Title: Sequence Tagged Microsatelite Sites for Carrot (Daucus Carota L.)

item Hyman, Joshua
item Simon, Philipp

Submitted to: Molecular Breeding
Publication Type: Peer Reviewed Journal
Publication Acceptance Date: 9/1/2005
Publication Date: 11/1/2005
Citation: Hyman, J.R., Simon, P.W. 2005. Sequence Tagged Microsatelite Sites for Carrot (Daucus Carota L.). Molecular Breeding. 16:1-10.

Interpretive Summary: Molecular DNA markers allow plant breeders to select plants with the desired genetic material while they are in the seedling stage, reducing the size and expense of field trials as well as the time to market. The majority of molecular DNA markers currently available in carrot indicate whether a fragment of DNA is present but cannot discriminate between the presence of one copy or two of the desired fragment. We have developed molecular DNA markers that can be used to determine whether there are zero, one or two copies of a specific DNA fragment in an individual plant. These markers are of interest to carrot geneticists, breeders and growers who want to decrease the expense and time required to bring new carrot varieties to market.

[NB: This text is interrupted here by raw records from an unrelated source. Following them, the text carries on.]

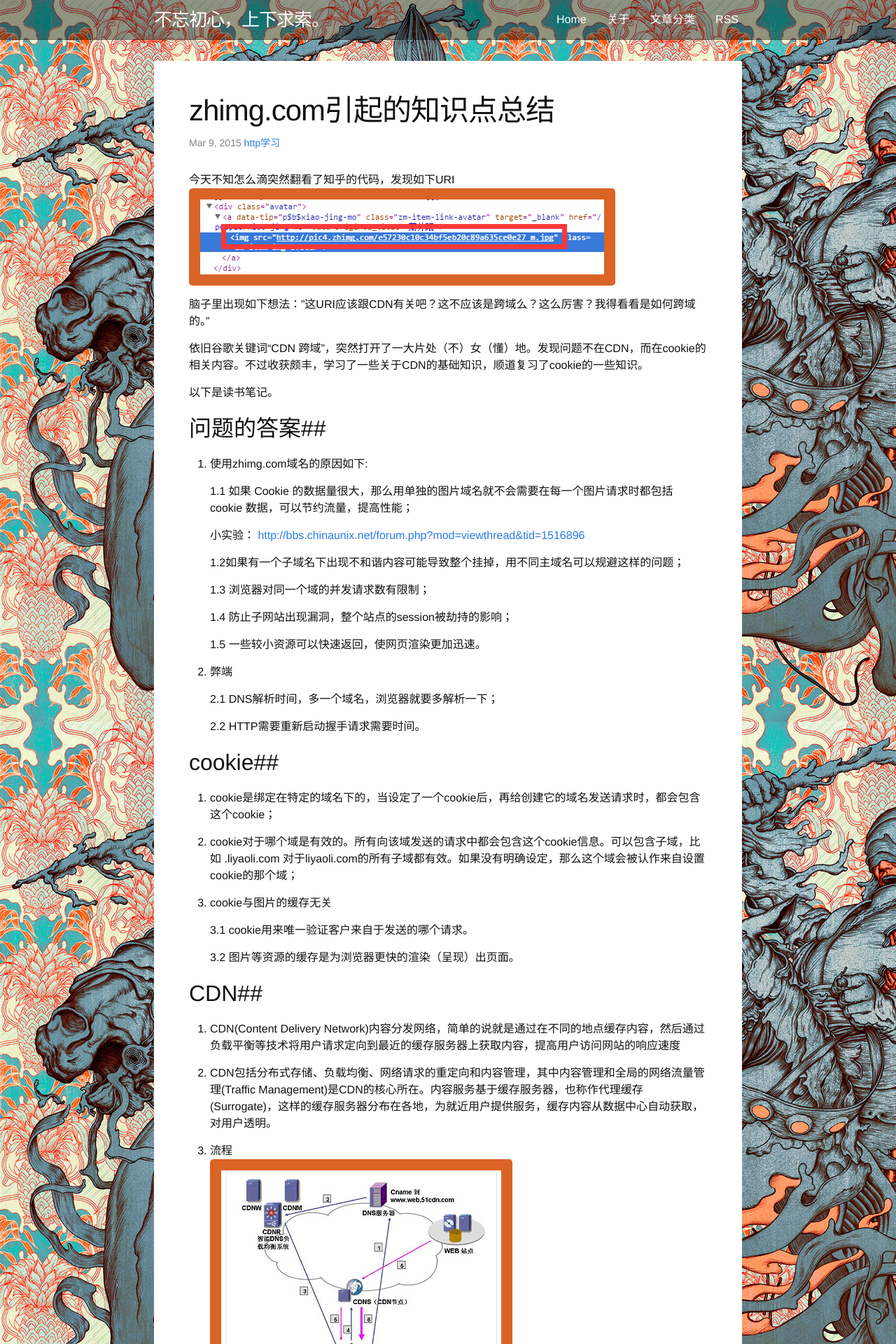
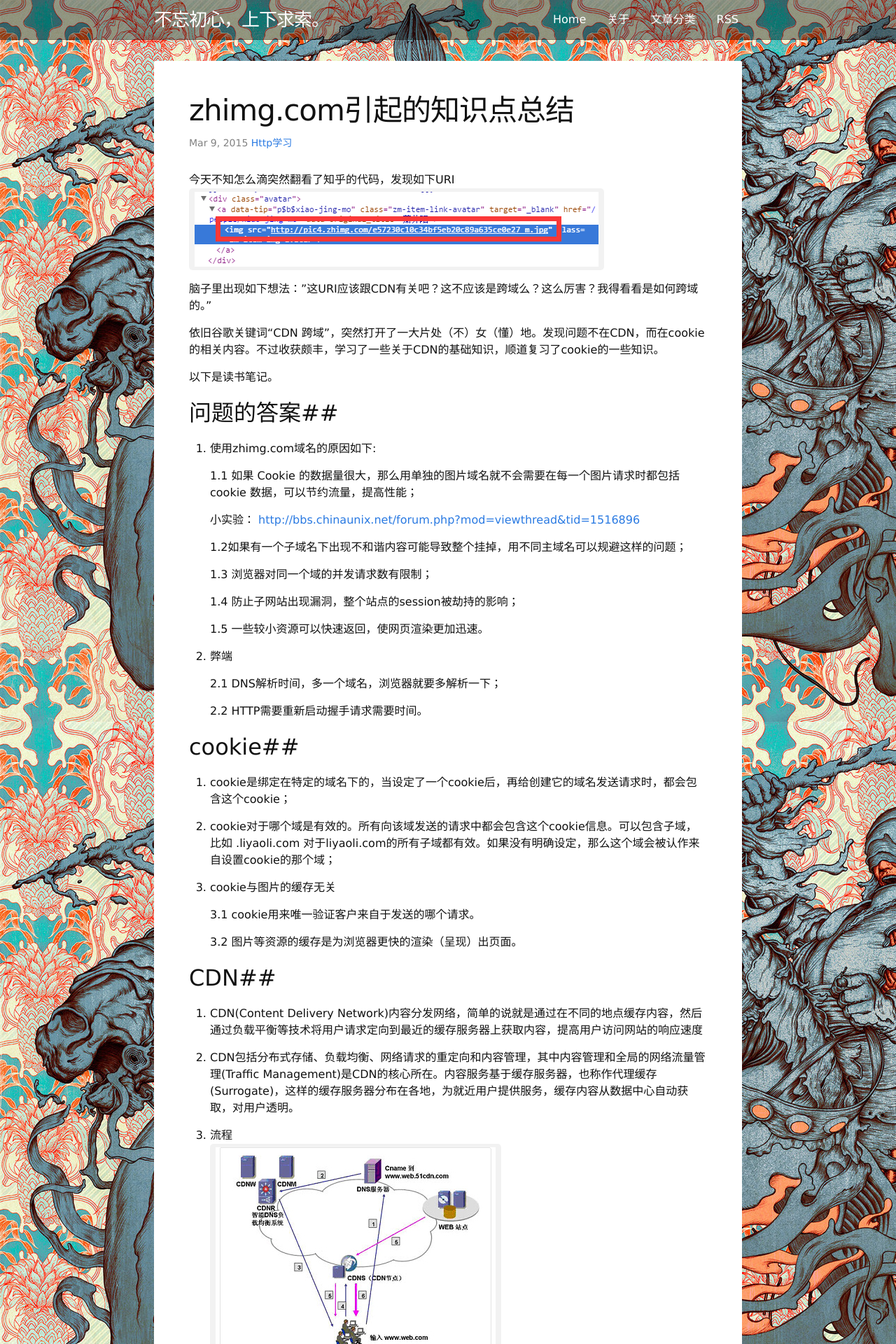
Before and after one commit to yanglh13/zzuieliyaoli.github.io, a Jekyll site: the page built from _posts/2015-3-9-from-zhimg.md, in a window 1280 px wide. Shown: the top 1920 px of the page at 70% size. Built offline with Jekyll 4.4.1, drawn with Linux system fonts in a browser that asks for light colours; comment, search, counter and statistics services are not loaded; some of the changed text lies outside the part shown.

Commit message:
default and post

```diff
--- a/css/main.scss
+++ b/css/main.scss
@@ -6,7 +6,7 @@
 
 
 // Our variables
-$base-font-family: Helvetica, Arial, sans-serif;
+$base-font-family: "lucida grande", "lucida sans unicode", lucida, helvetica, "Hiragino Sans GB", "Microsoft YaHei", "WenQuanYi Micro Hei", sans-serif;
 $base-font-size:   16px;
 $small-font-size:  $base-font-size * 0.875;
 $base-line-height: 1.5;
--- a/css/style.css
+++ b/css/style.css
@@ -56,6 +56,7 @@ ul.post-list li h2 a{
       -ms-transition: 0.2s;
        -o-transition: 0.2s;
           transition: 0.2s;
+    color: black;
 }
 
 ul.post-list li h2 a:hover{
@@ -71,9 +72,13 @@ a.read-more{
        -o-transition: 0.2s;
           transition: 0.2s;
 }
-
+a.read-more{
+	color: black;
+	border-bottom: 2px #da6426 solid;
+}
 a.read-more:hover{
 	color:#da6426;
+	text-decoration: none;
 }
 
 
@@ -260,9 +265,50 @@ div.cnzz{
 	display: none !important;
 }
 
+/*图片框*/
 p img{
 	display: block;
-	padding: 1em;
-	background-color: #da6426;
+	padding: 0.3em 0.5em;
+	background-color: rgba(0,0,0,0.05);
+
 	border-radius: 5px;
 }
+
+/*分类首字母大写*/
+div.category h2,
+p.post-meta a.category{
+	text-transform: capitalize;
+}
+
+/*首页文章标题*/
+div.home ul.post-list li h2{
+	margin-bottom: 5px;
+}
+
+div.home ul.post-list li h2 a{
+	line-height: 1.2;
+}
+@media screen and (min-width: 601px){
+
+	div.home ul.post-list li h2 a{
+		font-size: 1.5em;
+	}
+}
+
+@media screen and (max-width: 600px){
+	div.home ul.post-list li h2 a{
+		font-size: 1em;
+	}
+
+}
+
+/*导航条*/
+@media screen and (max-width: 600px){
+
+	.site-nav {
+	 background-color: white;
+	}
+	.site-nav div.trigger a{
+		color: black;
+	}
+}
```
Also changed, not shown: _posts/2015-3-11-HTTP-2.md (added, +16 -0 lines).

Technical Abstract: The efficiency of linkage mapping is greatly reduced when dominant molecular markers are used. However, few co-dominant molecular markers are available for use in genetic studies on carrot. We have created plasmid libraries enriched for carrot microsatellites as an initial step in generating sequence tagged microsatellite sites (STMS) for use as co-dominant markers. Single and serial enrichments for di-nucleotide repeats (AC) and (AG) were prepared from DNA cut with five restriction enzymes. Of 331 sequenced clones, 200 contained unique fragments of which 178 contained microsatellites. Although the library was simultaneously enriched for (AC) and (AG), (AG)4+ was much more prevalent (120 clones) than (AC)4+ (75 clones). Regions flanking the (AC) or (AG) repeats contained numerous di-nucleotide and mono-nucleotide repeats. Presence of (A)6+ repeats were positively correlated (r = 24.0%) with (AC) but negatively correlated (r = -15.5%) with (AG) repeats whereas presence of (C)6+ repeats were positively correlated (r = 21.2%) with (AG) but negatively correlated (r = -19.3%) with (AC) repeats. The number of enrichment steps was positively correlated with the length of the microsatellites isolated (r = 31.9%) and the number of duplicated fragments (r = 33.8%) obtained from Sch I derived clones. No significant correlation was observed for these parameters for clones derived from the other restriction enzymes used. Twenty four primer sets designed from a sample of sequences containing 10 or more uninterrupted repeat units produced eight scorable STMS in a segregating F2 carrot population. Although two of these STMS were scored as dominant markers due to the stuttering of bands, all eight markers have been mapped using this population. This is the first report of STMS being generated from a plasmid library which can now be used to create additional STMS for increasing the efficiency of mapping and selection of desirable traits in carrot.